It has been proven that couples who discuss finances more often are happier, and benefit from more satisfying marriages. Likewise, couples who institute cheating clauses must facilitate discussions surrounding infidelity head-on, which means they will talk about expectations in the marriage and their feelings in a way that is straightforward and honest. While the conversation can feel a tad awkward, it is assuredly healthier to enter a marriage with expectations out on the table, so that both spouses know what to expect.
HelloPrenup is the first online service that makes obtaining a prenuptial agreement simple, affordable and efficient. Explore our “About Us” page to learn more. Explore HelloPrenup’s “FAQ”, “About Us”, and “How It Works” pages to gain a better understanding of how prenups work, what they can and cannot include, HelloPrenup’s creation process, and why we are the clear choice when it comes to drafting your prenup efficiently, at a fair price, and in way that will empower your relationship.

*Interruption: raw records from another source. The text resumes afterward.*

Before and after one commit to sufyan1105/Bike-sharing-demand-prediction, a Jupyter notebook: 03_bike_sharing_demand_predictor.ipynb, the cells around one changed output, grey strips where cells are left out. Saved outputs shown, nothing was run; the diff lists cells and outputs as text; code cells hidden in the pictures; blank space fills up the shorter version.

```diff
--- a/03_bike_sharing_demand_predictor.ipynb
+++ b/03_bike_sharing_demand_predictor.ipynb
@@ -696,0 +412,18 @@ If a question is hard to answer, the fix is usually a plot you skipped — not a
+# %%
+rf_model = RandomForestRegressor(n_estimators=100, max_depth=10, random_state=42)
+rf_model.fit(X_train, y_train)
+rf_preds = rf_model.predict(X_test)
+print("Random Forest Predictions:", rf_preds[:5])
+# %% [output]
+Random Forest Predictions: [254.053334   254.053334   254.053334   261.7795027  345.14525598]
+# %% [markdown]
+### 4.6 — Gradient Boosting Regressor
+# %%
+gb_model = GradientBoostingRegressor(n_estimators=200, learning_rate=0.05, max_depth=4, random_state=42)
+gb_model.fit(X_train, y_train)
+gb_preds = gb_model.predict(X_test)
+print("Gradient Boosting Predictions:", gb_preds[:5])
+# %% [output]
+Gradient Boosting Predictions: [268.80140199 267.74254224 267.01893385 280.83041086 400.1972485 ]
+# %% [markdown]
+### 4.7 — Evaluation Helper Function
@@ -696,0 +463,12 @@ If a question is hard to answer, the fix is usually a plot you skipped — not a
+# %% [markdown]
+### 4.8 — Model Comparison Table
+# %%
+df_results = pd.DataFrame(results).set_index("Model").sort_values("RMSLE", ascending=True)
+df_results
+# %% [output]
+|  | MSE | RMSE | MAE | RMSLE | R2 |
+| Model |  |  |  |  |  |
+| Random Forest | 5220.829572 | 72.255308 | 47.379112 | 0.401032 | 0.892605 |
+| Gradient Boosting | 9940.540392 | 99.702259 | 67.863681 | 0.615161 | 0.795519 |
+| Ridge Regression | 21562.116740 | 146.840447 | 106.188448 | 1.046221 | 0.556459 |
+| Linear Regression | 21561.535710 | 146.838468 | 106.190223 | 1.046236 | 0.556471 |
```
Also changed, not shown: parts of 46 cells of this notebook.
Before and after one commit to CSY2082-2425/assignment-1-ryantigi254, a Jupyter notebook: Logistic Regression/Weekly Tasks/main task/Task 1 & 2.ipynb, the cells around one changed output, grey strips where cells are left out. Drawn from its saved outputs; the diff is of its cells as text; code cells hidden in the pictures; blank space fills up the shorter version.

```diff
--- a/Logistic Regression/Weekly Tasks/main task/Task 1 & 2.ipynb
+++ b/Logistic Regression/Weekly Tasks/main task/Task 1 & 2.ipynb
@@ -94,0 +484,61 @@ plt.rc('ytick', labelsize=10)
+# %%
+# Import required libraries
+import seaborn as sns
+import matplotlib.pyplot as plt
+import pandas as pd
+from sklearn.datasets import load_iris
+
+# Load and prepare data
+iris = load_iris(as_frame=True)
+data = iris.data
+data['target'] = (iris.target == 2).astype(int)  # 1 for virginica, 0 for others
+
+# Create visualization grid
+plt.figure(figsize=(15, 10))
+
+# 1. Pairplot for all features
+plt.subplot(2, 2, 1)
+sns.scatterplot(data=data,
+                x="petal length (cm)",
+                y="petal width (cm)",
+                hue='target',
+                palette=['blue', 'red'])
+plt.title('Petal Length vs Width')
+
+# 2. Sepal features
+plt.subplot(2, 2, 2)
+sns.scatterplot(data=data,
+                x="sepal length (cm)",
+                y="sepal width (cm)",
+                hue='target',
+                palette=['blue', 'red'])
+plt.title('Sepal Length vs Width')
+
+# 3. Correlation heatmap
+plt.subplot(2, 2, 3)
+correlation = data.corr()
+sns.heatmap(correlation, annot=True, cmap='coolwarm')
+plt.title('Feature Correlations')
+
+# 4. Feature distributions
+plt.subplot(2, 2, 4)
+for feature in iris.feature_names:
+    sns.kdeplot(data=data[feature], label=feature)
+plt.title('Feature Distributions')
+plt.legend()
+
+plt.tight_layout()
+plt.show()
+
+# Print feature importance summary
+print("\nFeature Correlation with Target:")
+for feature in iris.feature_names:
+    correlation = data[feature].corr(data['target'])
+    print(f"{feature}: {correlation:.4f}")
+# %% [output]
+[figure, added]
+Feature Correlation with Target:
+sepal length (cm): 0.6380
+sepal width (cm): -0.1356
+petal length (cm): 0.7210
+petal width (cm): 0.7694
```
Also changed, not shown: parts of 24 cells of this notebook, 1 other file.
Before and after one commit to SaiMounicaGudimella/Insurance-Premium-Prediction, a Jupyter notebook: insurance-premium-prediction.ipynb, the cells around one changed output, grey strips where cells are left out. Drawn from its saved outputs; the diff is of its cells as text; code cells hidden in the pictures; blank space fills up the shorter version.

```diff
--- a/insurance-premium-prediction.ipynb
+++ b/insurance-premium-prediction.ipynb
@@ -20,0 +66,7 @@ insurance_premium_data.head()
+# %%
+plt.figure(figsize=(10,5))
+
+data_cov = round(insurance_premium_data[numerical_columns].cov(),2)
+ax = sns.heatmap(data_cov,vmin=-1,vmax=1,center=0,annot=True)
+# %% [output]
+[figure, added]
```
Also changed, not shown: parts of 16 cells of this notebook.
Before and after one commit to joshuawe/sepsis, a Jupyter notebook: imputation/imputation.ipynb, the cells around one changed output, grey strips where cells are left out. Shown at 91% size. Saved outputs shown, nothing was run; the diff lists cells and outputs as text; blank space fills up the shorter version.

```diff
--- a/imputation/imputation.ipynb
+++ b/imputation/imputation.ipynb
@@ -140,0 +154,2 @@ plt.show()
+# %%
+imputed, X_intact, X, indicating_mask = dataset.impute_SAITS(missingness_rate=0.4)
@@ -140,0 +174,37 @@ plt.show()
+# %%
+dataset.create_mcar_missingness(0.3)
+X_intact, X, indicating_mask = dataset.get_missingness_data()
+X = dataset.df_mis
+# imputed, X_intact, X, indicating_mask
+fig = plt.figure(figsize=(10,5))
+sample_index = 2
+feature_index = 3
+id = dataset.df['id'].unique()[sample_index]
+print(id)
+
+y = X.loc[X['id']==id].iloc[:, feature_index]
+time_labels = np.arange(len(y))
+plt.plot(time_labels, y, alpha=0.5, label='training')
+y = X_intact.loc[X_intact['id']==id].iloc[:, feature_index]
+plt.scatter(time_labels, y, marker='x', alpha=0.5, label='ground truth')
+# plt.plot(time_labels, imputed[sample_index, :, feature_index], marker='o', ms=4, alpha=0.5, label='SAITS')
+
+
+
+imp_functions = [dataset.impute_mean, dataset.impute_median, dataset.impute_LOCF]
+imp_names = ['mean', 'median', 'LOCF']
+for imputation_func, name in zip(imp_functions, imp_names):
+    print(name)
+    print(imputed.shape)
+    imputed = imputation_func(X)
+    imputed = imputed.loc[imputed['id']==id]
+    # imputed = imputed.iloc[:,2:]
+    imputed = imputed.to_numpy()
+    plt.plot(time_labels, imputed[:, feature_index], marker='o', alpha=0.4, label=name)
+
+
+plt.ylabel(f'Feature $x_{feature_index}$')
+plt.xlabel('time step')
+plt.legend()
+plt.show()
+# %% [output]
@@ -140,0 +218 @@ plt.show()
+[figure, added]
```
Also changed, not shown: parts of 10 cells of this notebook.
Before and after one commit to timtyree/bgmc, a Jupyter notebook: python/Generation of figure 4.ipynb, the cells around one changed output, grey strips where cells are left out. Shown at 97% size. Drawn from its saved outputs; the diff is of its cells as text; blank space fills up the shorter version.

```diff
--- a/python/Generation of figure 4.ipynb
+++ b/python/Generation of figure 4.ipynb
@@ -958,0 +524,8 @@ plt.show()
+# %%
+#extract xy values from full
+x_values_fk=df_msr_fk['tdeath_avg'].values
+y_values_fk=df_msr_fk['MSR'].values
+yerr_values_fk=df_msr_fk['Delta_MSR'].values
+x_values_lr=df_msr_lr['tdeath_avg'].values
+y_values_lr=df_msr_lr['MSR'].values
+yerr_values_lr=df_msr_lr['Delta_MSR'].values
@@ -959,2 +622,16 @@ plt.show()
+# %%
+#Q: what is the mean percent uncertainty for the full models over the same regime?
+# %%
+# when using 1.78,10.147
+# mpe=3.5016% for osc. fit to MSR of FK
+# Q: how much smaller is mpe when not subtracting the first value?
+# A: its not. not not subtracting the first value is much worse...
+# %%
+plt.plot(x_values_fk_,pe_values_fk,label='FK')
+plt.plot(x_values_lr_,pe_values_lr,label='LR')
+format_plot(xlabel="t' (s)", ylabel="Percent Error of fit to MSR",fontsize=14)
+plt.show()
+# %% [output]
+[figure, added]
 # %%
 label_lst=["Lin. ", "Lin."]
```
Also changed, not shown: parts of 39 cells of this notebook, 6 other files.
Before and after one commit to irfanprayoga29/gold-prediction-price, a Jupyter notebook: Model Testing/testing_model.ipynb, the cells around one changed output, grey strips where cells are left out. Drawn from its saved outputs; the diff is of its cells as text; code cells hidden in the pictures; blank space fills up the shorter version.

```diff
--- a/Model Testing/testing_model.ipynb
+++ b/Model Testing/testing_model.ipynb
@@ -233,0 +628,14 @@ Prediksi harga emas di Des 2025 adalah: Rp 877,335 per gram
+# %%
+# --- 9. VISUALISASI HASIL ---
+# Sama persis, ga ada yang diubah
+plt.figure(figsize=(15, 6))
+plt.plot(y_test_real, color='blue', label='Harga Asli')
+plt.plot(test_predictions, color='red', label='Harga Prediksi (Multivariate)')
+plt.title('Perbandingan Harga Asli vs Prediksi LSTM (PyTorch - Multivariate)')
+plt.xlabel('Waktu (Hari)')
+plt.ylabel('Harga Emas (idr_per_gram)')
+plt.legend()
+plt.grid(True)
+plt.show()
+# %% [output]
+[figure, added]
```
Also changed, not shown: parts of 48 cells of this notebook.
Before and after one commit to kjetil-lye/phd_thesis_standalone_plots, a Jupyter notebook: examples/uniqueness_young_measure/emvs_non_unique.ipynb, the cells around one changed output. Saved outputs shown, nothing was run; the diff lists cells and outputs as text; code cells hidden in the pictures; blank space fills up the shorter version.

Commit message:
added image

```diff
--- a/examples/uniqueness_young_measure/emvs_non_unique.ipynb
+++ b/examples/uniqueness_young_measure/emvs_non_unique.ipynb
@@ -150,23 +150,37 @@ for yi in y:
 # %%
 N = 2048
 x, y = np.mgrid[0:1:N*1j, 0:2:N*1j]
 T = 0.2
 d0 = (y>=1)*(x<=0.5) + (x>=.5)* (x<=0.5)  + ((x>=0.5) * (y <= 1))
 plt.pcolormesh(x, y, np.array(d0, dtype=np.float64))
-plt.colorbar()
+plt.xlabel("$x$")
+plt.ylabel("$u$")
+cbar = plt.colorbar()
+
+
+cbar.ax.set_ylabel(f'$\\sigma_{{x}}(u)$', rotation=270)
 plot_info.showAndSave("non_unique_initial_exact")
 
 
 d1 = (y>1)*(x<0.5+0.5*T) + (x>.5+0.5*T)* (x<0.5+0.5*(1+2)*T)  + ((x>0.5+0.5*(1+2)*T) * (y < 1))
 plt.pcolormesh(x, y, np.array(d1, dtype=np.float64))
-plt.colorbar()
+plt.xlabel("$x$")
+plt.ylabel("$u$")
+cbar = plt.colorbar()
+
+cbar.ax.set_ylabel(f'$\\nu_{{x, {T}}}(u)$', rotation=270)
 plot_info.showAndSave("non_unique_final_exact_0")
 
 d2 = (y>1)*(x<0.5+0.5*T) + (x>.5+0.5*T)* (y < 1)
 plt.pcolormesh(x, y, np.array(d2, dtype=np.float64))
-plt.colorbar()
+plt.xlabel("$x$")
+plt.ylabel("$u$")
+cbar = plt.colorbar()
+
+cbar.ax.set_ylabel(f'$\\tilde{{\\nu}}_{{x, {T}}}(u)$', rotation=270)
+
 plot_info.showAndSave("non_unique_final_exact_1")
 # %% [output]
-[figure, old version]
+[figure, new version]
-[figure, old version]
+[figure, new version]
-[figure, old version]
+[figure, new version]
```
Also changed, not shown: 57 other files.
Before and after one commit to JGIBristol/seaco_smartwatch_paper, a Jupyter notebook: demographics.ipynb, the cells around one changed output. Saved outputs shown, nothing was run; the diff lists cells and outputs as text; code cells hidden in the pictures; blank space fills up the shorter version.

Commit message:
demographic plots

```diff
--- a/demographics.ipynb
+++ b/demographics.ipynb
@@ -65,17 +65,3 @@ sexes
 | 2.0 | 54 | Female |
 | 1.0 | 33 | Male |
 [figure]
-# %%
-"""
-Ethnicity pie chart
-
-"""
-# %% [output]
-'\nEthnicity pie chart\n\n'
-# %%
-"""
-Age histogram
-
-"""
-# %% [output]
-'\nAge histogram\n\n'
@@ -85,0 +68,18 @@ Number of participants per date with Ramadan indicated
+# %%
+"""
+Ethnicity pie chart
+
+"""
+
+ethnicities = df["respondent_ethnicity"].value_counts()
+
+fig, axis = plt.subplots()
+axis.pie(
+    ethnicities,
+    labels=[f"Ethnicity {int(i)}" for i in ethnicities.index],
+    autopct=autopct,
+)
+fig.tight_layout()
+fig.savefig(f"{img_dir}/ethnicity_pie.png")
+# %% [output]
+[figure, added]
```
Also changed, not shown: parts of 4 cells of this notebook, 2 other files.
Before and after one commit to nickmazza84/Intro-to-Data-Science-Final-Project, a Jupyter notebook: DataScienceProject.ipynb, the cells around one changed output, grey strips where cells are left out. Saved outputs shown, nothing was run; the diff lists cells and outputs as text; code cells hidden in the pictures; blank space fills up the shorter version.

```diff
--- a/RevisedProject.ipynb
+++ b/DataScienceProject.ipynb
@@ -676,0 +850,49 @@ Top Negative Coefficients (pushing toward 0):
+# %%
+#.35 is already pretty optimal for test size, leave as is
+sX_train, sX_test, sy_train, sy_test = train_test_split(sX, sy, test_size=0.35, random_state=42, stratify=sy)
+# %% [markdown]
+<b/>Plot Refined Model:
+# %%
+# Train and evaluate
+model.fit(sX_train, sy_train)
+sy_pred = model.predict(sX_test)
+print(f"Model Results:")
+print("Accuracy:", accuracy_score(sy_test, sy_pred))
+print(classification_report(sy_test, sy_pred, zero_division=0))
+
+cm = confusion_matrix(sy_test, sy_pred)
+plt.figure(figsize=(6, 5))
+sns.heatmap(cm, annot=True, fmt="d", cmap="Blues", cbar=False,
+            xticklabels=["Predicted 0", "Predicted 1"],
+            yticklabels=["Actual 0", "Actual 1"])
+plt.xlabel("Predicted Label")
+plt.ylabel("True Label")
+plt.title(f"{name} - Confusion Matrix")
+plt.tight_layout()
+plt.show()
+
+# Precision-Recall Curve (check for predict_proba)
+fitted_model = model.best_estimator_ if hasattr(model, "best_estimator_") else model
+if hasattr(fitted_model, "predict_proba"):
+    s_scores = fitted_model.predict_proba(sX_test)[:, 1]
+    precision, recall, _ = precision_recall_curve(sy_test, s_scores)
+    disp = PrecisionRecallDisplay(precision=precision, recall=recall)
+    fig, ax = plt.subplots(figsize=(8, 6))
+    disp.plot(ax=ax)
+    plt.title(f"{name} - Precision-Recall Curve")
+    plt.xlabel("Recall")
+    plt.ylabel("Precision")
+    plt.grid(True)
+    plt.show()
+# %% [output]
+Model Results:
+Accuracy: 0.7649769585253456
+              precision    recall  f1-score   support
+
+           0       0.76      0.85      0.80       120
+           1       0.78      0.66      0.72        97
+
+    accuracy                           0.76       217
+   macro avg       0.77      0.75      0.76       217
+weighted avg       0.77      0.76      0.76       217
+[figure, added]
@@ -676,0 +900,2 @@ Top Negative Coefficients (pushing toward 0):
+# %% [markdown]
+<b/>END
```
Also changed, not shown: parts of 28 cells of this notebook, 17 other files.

Julia Rodgers is HelloPrenup’s CEO and Co-Founder. She is a Massachusetts family law attorney and true believer in the value of prenuptial agreements. HelloPrenup was created with the goal of automating the prenup process, making it more collaborative, time efficient and cost effective. Julia believes that a healthy marriage is one in which couples can openly communicate about finances and life goals. You can read more about us here Questions? Reach out to Julia directly at [email protected].